The National Commission for the Promotion of Equality said that unequal pay can be one of the factors contributing to Malta’s 11% average gender wage gap. It was also said that closing the gap could result in a 0.2% per capita increase in Europe’s GDP between 2030 and 2050.
This was in a statement discussing the European Commission’s newly launched public consultation about the obstacles on national and EU levels to closing the gap. Obstacles include “lack of transparency measures; job classification systems that are not gender-neutral; and limitations in the protection of victims of gender discrimination in pay.”
The NCPE started their statement by quoting the EU Commissioner for Justice, Consumers and Gender Equality Vera Jourova who said that “women still earn on average 16.2% less than men in the EU”. They then explained the potential increase of up to 0.2% per capita in the EU’s GDP, as well as the fact that an increase in women’s wages will lower poverty rates among women, empower women towards leadership positions, and reduce the gender gap in pensions.

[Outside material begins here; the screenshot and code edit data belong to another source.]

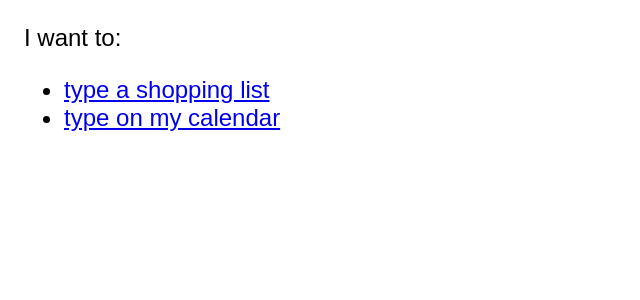
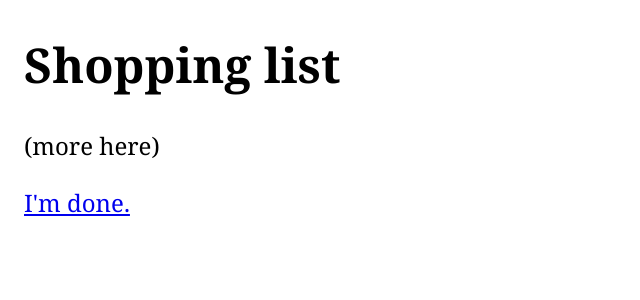
Before and after one commit to nedbat/typing_app, a React (Create React App) app: page /shopping in a window 1280 px wide. Shown: the top 300 px of the page, without its empty margins (0-640 px from the left). Built offline with nearby package versions, Linux system fonts and the light colour scheme.

Commit message:
Multi-screen

```diff
--- a/src/Typing.js
+++ b/src/Typing.js
@@ -6,15 +6,37 @@ import {
 } from 'react-router-dom'
 
 
+const Home = () => (
+  <div>
+    <p>I want to:</p>
+    <ul>
+      <li><Link to="/shopping">type a shopping list</Link></li>
+      <li><Link to="/calendar">type on my calendar</Link></li>
+    </ul>
+  </div>
+)
+
+const Done = () => (
+  <div>
+    <Link to="/">I'm done.</Link>
+  </div>
+)
+
+const ShoppingList = () => (
+  <div>
+    <h1>Shopping list</h1>
+    <p>(more here)</p>
+    <Done/>
+  </div>
+)
+
 const TypingApp = () => (
   <Router>
     <div>
-      <p>I want to:</p>
-      <ul>
-        <li><Link to="/shopping">type a shopping list</Link></li>
-        <li><Link to="/calendar">type on my calendar</Link></li>
-      </ul>
+      <Route exact path="/" component={Home}/>
+      <Route path="/shopping" component={ShoppingList}/>
     </div>
   </Router>
 )
+
 export default TypingApp
--- a/src/index.css
+++ b/src/index.css
@@ -2,5 +2,5 @@ body {
   margin: 1em;
   font-size: 150%;
   padding: 0;
-  font-family: sans-serif;
+  font-family: Georgia;
 }
```
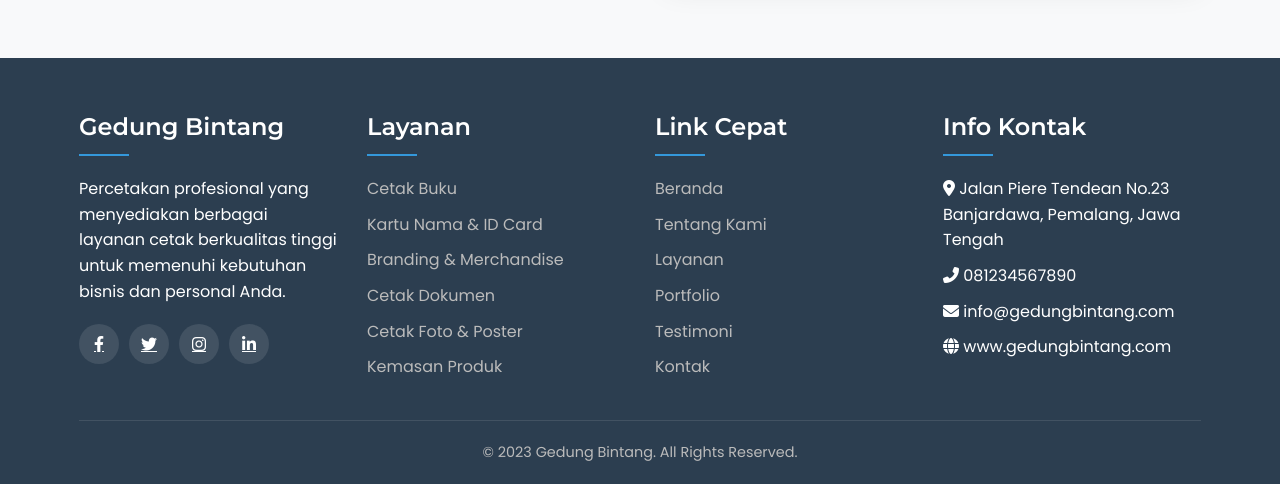
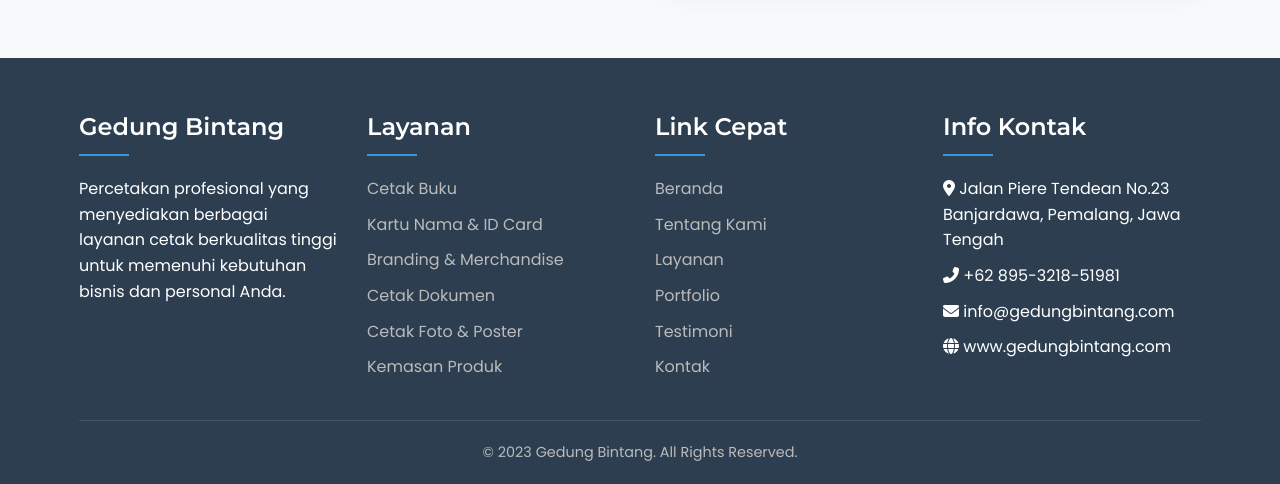
Before and after one commit to Hadezz-dot/percetakangedungbintang, a plain HTML site: page index.html in a window 1280 px wide. Shown: the part 4521-5005 px from the top of the page. Drawn offline with Linux system fonts and the light colour scheme.

Commit message:
Update index.html

```diff
--- a/index.html
+++ b/index.html
@@ -880,12 +880,7 @@
                 <div class="footer-col">
                     <h3>Gedung Bintang</h3>
                     <p>Percetakan profesional yang menyediakan berbagai layanan cetak berkualitas tinggi untuk memenuhi kebutuhan bisnis dan personal Anda.</p>
-                    <div class="social-links">
-                        <a href="#"><i class="fab fa-facebook-f"></i></a>
-                        <a href="#"><i class="fab fa-twitter"></i></a>
-                        <a href="#"><i class="fab fa-instagram"></i></a>
-                        <a href="#"><i class="fab fa-linkedin-in"></i></a>
-                    </div>
+
                 </div>
                 <div class="footer-col">
                     <h3>Layanan</h3>
@@ -913,7 +908,7 @@
                     <h3>Info Kontak</h3>
                     <ul>
                         <li><i class="fas fa-map-marker-alt"></i> Jalan Piere Tendean No.23 Banjardawa, Pemalang, Jawa Tengah</li>
-                        <li><i class="fas fa-phone-alt"></i> 081234567890</li>
+                        <li><i class="fas fa-phone-alt"></i> +62 895-3218-51981</li>
                         <li><i class="fas fa-envelope"></i> info@gedungbintang.com</li>
                         <li><i class="fas fa-globe"></i> www.gedungbintang.com</li>
                     </ul>
@@ -926,7 +921,7 @@
     </footer>
 
     <!-- Floating WhatsApp Button -->
-    <a href="https://wa.me/6281234567890" class="whatsapp-float" target="_blank">
+    <a href="https://wa.me/62895321851981" class="whatsapp-float" target="_blank">
         <i class="fab fa-whatsapp"></i>
     </a>
 </body>
```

The statement also mentioned that “equal pay for equal work” is in EU Treaties, with EU law prohibiting any form of discrimination based on sex. Meanwhile, the Maltese constitution also says that “women workers enjoy equal rights and the same wages for the same work as men”.